- Call Number: LB2369 .O59 2016
- Ridley, D. (2012). The literature review : a step-by-step guide for students. 2nd ed.
Call Number: LB2369 .R525 2012
Publishing Journal Articles:
Writing for Scholarly Journals: a series of short video screencasts with accompanying documentation on a variety of topics such as What has been written on my topic? and more
Books in our collection:
- Handbook of Scholarly Writing and Publishing
- Academic Writer's Toolkit: A User's Manual
- Try a keyword search for the phrase "Academic writing" for many more
Deciding where you want to publish your article:
- CURIE Fund: Think you might like to publish in an open access journal?
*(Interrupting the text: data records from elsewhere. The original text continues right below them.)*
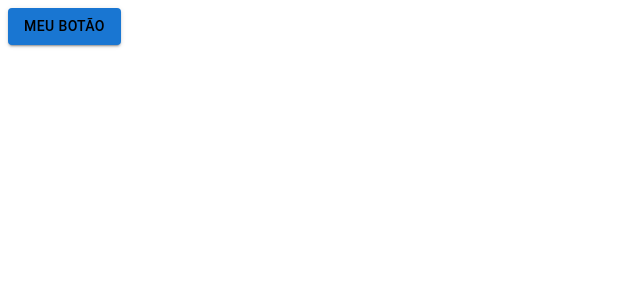
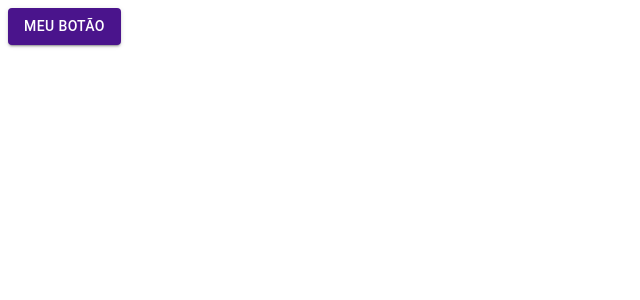
Before and after one commit to cleitonper/lib, a Next.js app: page / in a window 1280 px wide. Shown: the top 300 px of the page, without its empty margins (0-640 px from the left). Built offline with nearby package versions, Linux system fonts and the light colour scheme.

Commit message:
feat(tema): customiza tema padrão do material ui

```diff
--- /dev/null
+++ b/src/app/index.ts
@@ -0,0 +1 @@
+export * from './theme';
--- /dev/null
+++ b/src/app/theme.ts
@@ -0,0 +1,11 @@
+import { createTheme } from "@mui/material";
+
+export const theme = createTheme({
+  palette: {
+    primary: {
+      light: '#7c43bd',
+      main: '#4a148c',
+      dark: '#12005e',
+    },
+  }
+});
--- /dev/null
+++ b/src/features/Features.provider.tsx
@@ -0,0 +1,12 @@
+import type { FunctionComponent, PropsWithChildren } from 'react';
+
+import { ThemeProvider } from '@mui/material';
+import { theme } from '~/app/theme';
+
+export const FeaturesProvider: FunctionComponent<PropsWithChildren> = ({ children }) => {
+  return (
+    <ThemeProvider theme={theme}>
+      {children}
+    </ThemeProvider>
+  )
+};
--- /dev/null
+++ b/src/features/index.ts
@@ -0,0 +1 @@
+export * from './Features.provider';
--- a/src/index.ts
+++ b/src/index.ts
@@ -1 +1,3 @@
+export * from './app';
 export * from './common';
+export * from './features';
--- a/src/pages/_app.tsx
+++ b/src/pages/_app.tsx
@@ -1,5 +1,11 @@
 import type { AppProps } from 'next/app'
 
+import { FeaturesProvider } from '~/features/Features.provider';
+
 export default function App({ Component, pageProps }: AppProps) {
-  return <Component {...pageProps} />
+  return (
+    <FeaturesProvider>
+      <Component {...pageProps} />
+    </FeaturesProvider>
+  );
 }
--- a/src/pages/index.tsx
+++ b/src/pages/index.tsx
@@ -11,7 +11,7 @@ export default function Home() {
         <link rel="icon" href="/favicon.ico" />
       </Head>
       <main>
-        <Button>Meu botão</Button>
+        <Button color="white">Meu botão</Button>
       </main>
     </>
   )
```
Then look into this fund which is a pilot project to provide funds for the reimbursement of reasonable article processing fees for articles authored or co-authored by Carleton researchers published in eligible peer-reviewed open access journals
- Journal Citation Reports: lets you see how journals in various disciplines are ranked by measures such as impact factor (average number of citations per article).
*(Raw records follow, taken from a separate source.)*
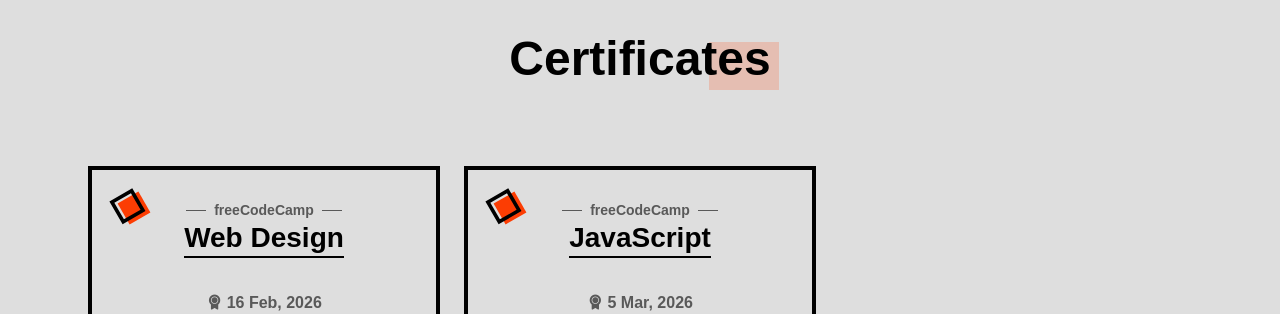
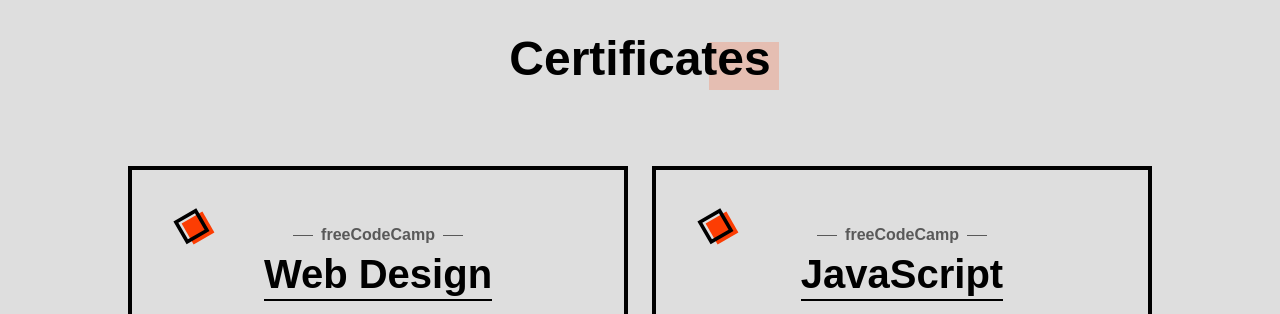
Before and after one commit to jasseramir/jasseramir.github.io, a plain HTML site: page index.html in a window 1280 px wide. Shown: the part 3210-3524 px from the top of the page. Drawn offline with nearby package versions, Linux system fonts and the light colour scheme; a web font is replaced by a local one.

Commit message:
resize certificates card for big screens

```diff
--- a/assets/css/styles.css
+++ b/assets/css/styles.css
@@ -1386,8 +1386,27 @@ img {
   }
 
   .certificates__container {
-    grid-template-columns: repeat(3, 352px);
+    grid-template-columns: repeat(2, 500px);
     padding-block: 3rem 1rem;
+  }
+  .certificates__card {
+    padding: 3.5rem 2.5rem 2.5rem;
+  }
+  .certificates__title {
+    font-size: 2.5rem;
+    margin-bottom: 3.5rem;
+  }
+  .certificates__subtitle {
+    font-size: var(--normal-font-size);
+    margin-bottom: 0.5rem;
+  }
+  .certificates__date {
+    font-size: var(--h3-font-size);
+    margin-bottom: 1rem;
+  }
+  .certificates__card .geometric-box {
+    top: 3rem;
+    left: 3.5rem;
   }
 
   .contact__container {
--- a/assets/js/main.js
+++ b/assets/js/main.js
@@ -219,4 +219,6 @@ sr.reveal(
   '.home__name, .home__info, .about__container .section__title-1, .about__info, .about__button, .contact__social, .contact__data',
   { origin: 'left' },
 );
-sr.reveal('.services__card, .projects__card, .certificates__card', { interval: 100 });
+sr.reveal('.services__card, .projects__card, .certificates__card', {
+  interval: 100,
+});
```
- Do a search on your topic in one of our journal article databases (e.g. Linguistics and Language Behavior Abstracts) and on the results page look to see if they let you filter your results by title of journal: gives you a quick way to see which journals publish the most on a particular topic [keep in mind though that some journals publish more issues per year than others, so this might skew listings]
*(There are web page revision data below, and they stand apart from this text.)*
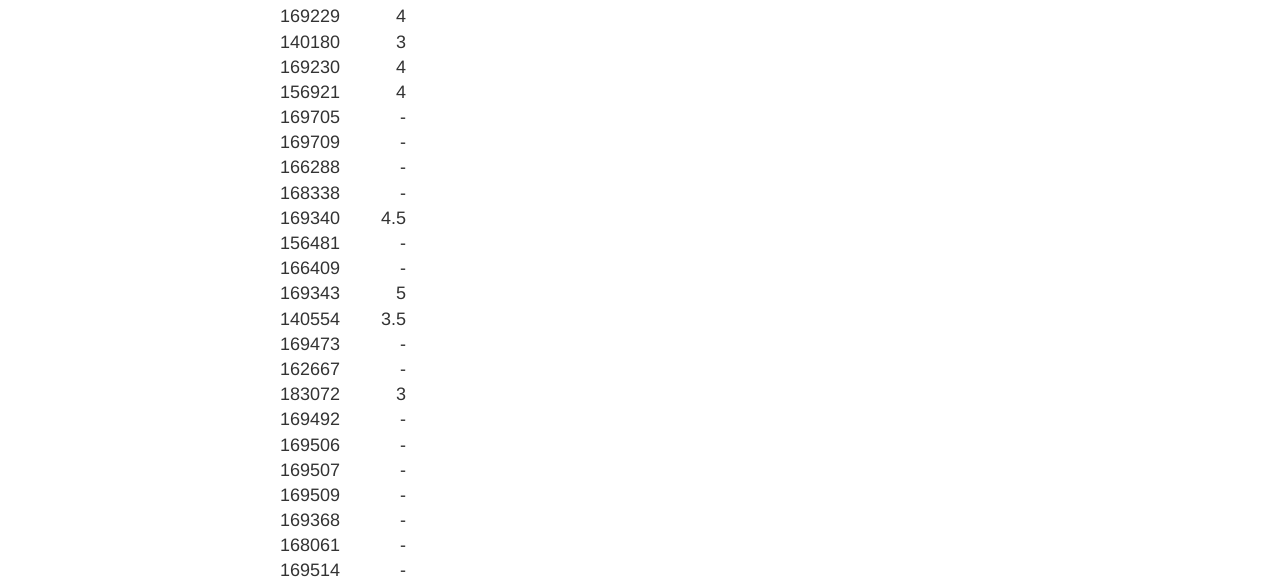
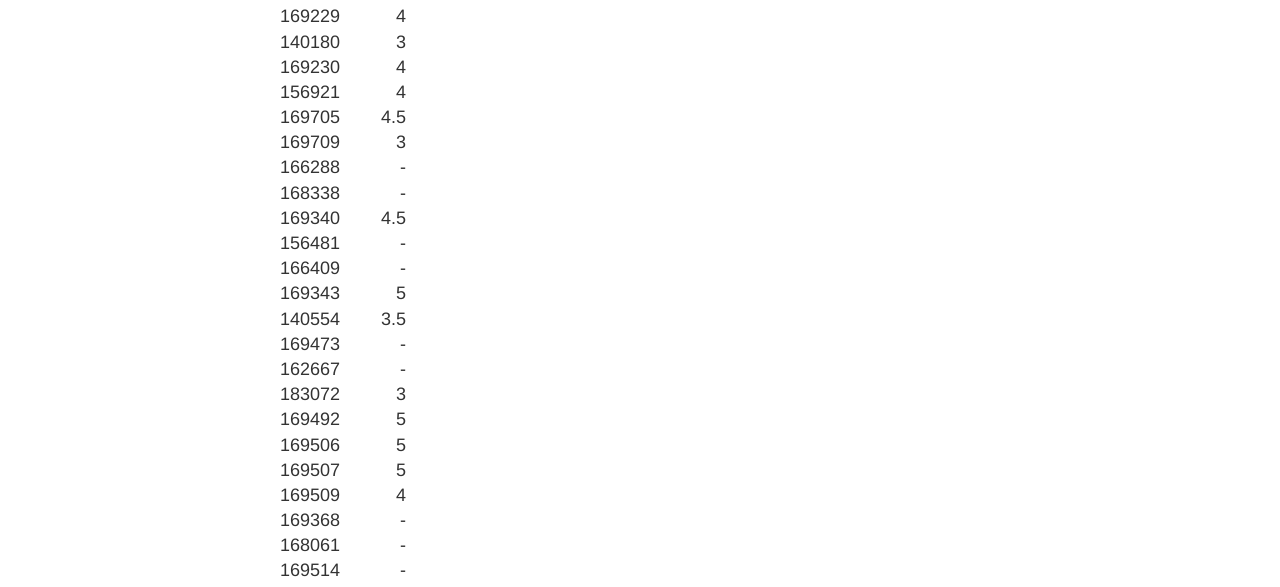
Before and after one commit to uwmopt/uwmopt.github.io, a Jekyll site: the page built from _posts/2026-04-20-Wyniki_kol1.md, in a window 1280 px wide. Shown: the part 450-1037 px from the top of the page. Built offline with Jekyll 4.4.1, drawn with Linux system fonts in a browser that asks for light colours.

Commit message:
Wyniki kolokwium 1 MPM S

```diff
--- a/_posts/2026-04-20-Wyniki_kol1.md
+++ b/_posts/2026-04-20-Wyniki_kol1.md
@@ -15,8 +15,8 @@ title: Wyniki 1. kolokwium z Metod programowania matematycznego, studia stacjona
 |140180 | 3 |
 |169230 | 4 |
 |156921 | 4 |
-|169705 | - |
-|169709 | - |
+|169705 | 4.5 |
+|169709 | 3 |
 |166288 | - |
 |168338 | - |
 |169340 | 4.5 |
@@ -27,10 +27,10 @@ title: Wyniki 1. kolokwium z Metod programowania matematycznego, studia stacjona
 |169473 | - |
 |162667 | - |
 |183072 | 3 |
-|169492 | - |
-|169506 | - |
-|169507 | - |
-|169509 | - |
+|169492 | 5 |
+|169506 | 5 |
+|169507 | 5 |
+|169509 | 4 |
 |169368 | - |
 |168061 | - |
 |169514 | - |
```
- Thesis requirements: from the Faculty of Graduate and Post-Doctoral Affairs, checklists, templates...
- Check the list of Grad Navigate workshops to see if there are any offer specifically for help with thesis writing
Sample of books that might be of help:
NOTE: print books can be requested via our curbside service (for pick up or mailing) during COVID closure
- Axelrod, B.N. (2012). Dissertation solutions: A concise guide to planning, implementing, and surviving the dissertation process.
- Bichener, J. (2010). Writing an applied linguistics thesis or dissertation : a guide to presenting empirical research.
- Biggam, J. (2011). Succeeding with your master's dissertation : a step-by-step handbook.
- Blair, L. (2016). Writing a graduate thesis or dissertation
- Bloomberg, L. D. & Volpe, M. (2016). Completing your qualitative dissertation : A road map from beginning to end. 3rd ed.
- Casanave, C. P. & Swales, J. M. (2014). Before the dissertation : a textual mentor for doctoral students at early stages of a research project.
- Locke, L. F. (2014). Proposals that work: A guide for planning dissertations and grant proposals
- Lunenburg, F. C. & Irby, B. J. (2008). Writing a successful thesis or dissertation : tips and strategies for students in the social and behavioral sciences.
- Murray, R. (2011). How to write a thesis
- Single, P. B. (2010). Demystifying dissertation writing : a streamlined process from choice of topic to final text.
- Terrell, S.R. (2016). Writing a proposal for your dissertation: Guidelines and examples
- Wentz, E. A. (2013). How to design, write, and present a successful dissertation proposal